It was an odd move, but one that could be dismissed as an anomaly, probably nothing more than an unchecked bit of excessive enthusiasm.
But then this month, one of Googles new corporate blogs posted this item about the new Michael Moore film, "Sicko". The post was written by a Google insider named Lauren Turner, whom the New York Times described as "a Health Account Planner at Google."
Turner tore into Moore and Sicko quite aggressively, saying, "Moore attacks health insurers, health providers and pharmaceutical companies by connecting them to isolated and emotional stories of the system at its worst. Moores film portrays the industry as money and marketing driven, and fails to show healthcares interest in patient well-being and care."
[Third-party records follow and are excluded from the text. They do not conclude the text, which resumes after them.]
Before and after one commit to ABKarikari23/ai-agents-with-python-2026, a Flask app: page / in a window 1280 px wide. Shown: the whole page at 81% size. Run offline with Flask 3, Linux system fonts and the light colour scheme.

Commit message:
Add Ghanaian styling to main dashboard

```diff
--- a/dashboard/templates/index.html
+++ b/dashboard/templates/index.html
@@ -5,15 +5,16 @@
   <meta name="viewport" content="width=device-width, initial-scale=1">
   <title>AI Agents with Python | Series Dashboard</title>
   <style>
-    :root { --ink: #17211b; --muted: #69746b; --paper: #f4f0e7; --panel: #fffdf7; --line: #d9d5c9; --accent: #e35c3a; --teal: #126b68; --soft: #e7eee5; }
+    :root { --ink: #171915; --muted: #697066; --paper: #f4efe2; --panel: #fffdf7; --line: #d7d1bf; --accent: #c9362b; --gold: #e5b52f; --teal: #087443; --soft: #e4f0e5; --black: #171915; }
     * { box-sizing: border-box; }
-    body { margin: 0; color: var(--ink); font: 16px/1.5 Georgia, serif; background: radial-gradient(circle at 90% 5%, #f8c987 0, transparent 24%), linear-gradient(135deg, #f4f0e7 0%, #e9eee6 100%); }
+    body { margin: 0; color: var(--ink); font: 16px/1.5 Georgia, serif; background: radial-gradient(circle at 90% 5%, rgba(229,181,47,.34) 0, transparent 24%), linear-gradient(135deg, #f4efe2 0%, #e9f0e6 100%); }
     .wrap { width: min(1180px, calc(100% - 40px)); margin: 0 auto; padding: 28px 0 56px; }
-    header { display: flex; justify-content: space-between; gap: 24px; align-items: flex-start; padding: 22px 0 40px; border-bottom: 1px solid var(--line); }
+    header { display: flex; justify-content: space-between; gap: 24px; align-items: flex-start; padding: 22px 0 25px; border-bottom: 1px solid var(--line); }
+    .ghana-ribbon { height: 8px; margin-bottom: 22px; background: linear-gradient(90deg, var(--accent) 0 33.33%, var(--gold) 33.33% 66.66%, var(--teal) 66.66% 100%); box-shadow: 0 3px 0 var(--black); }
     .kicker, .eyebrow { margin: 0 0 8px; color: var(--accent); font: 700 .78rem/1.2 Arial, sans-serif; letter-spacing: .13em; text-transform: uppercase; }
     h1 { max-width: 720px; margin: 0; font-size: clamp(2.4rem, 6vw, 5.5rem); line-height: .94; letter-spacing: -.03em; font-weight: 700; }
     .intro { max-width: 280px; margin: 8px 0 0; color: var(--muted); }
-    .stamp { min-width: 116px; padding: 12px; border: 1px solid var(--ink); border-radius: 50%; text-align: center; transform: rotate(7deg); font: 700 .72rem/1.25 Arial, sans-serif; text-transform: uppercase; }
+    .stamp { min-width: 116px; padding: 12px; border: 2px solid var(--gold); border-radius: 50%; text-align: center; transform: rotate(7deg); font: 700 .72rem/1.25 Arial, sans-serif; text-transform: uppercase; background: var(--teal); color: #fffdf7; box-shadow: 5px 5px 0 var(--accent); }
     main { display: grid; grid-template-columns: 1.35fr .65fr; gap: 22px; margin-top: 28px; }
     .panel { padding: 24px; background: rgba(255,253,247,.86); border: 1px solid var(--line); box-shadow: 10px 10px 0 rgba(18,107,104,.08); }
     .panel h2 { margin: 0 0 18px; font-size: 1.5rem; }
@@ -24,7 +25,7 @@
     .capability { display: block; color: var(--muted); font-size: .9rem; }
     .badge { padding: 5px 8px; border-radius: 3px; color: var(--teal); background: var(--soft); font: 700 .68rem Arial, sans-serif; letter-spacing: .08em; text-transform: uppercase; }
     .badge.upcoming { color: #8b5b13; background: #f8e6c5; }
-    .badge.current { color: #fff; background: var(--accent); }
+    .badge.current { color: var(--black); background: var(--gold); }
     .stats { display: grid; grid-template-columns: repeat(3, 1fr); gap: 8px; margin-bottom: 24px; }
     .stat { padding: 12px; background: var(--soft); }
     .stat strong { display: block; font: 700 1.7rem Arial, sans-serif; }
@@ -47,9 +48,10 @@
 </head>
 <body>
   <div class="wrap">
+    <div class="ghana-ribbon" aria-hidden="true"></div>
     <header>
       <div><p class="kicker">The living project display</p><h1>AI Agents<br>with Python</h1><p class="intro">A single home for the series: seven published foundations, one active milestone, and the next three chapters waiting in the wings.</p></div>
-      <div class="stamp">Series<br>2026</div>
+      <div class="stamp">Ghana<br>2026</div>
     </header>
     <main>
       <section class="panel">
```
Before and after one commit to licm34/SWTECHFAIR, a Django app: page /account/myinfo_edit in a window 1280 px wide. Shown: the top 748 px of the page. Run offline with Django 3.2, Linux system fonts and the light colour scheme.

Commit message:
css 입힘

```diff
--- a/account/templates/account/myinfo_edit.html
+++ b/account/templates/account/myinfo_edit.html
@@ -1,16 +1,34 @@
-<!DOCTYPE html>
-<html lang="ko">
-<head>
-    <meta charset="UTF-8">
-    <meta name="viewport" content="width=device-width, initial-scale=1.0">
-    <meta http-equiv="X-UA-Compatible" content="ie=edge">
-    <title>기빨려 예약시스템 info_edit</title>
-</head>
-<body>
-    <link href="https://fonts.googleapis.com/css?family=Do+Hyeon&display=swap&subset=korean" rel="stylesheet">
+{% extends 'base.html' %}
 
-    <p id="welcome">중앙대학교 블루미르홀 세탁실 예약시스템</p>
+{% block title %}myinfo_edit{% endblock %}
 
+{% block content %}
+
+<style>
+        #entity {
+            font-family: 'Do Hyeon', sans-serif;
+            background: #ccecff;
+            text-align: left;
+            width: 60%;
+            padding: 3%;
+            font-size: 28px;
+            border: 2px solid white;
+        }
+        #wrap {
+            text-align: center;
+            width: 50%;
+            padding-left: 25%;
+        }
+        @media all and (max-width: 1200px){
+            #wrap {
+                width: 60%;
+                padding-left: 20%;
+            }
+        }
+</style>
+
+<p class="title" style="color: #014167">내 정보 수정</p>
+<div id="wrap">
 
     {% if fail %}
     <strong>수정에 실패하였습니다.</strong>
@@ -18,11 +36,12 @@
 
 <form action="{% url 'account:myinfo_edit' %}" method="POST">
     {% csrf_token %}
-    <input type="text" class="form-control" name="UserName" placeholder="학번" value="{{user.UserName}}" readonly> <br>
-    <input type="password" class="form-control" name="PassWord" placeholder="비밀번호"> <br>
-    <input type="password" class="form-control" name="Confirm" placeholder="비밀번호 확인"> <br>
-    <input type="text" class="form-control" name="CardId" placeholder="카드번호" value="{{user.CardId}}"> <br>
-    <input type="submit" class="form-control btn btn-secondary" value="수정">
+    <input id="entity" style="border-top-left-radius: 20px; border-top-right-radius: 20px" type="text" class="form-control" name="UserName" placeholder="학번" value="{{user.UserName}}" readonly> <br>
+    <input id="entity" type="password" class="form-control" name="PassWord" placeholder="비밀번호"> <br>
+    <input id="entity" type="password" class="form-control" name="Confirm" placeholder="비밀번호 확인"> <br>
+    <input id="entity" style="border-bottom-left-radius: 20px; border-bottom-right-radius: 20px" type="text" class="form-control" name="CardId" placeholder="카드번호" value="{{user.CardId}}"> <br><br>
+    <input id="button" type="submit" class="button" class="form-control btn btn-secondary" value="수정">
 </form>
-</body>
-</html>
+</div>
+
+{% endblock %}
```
But the problem was not her position per se. It was that Googles senior people were apparently surprised that a strongly-worded opinion on an official Google blog, bylined by someone who appears to be a Google employee and clearly written as the voice of Google could somehow—gasp!—be interpreted as Googles position.
If youre unsure if it was written as the voice of Google, consider the line, "If youre interested in learning more about issue management campaigns or about how we can help your company better connect its assets online, e-mail us." Its the "us" that is the killer phrasing.
There are ways around this problem. But if a company is going to have an official blog and use employees to blog, then, yes, to be surprised that its the company view is to raise a lot of uncomfortable questions.
Google itself conceded that it wasnt watching the ball on this one, with another post where Google Product Manager Missy Krasner said bluntly, "We blew it."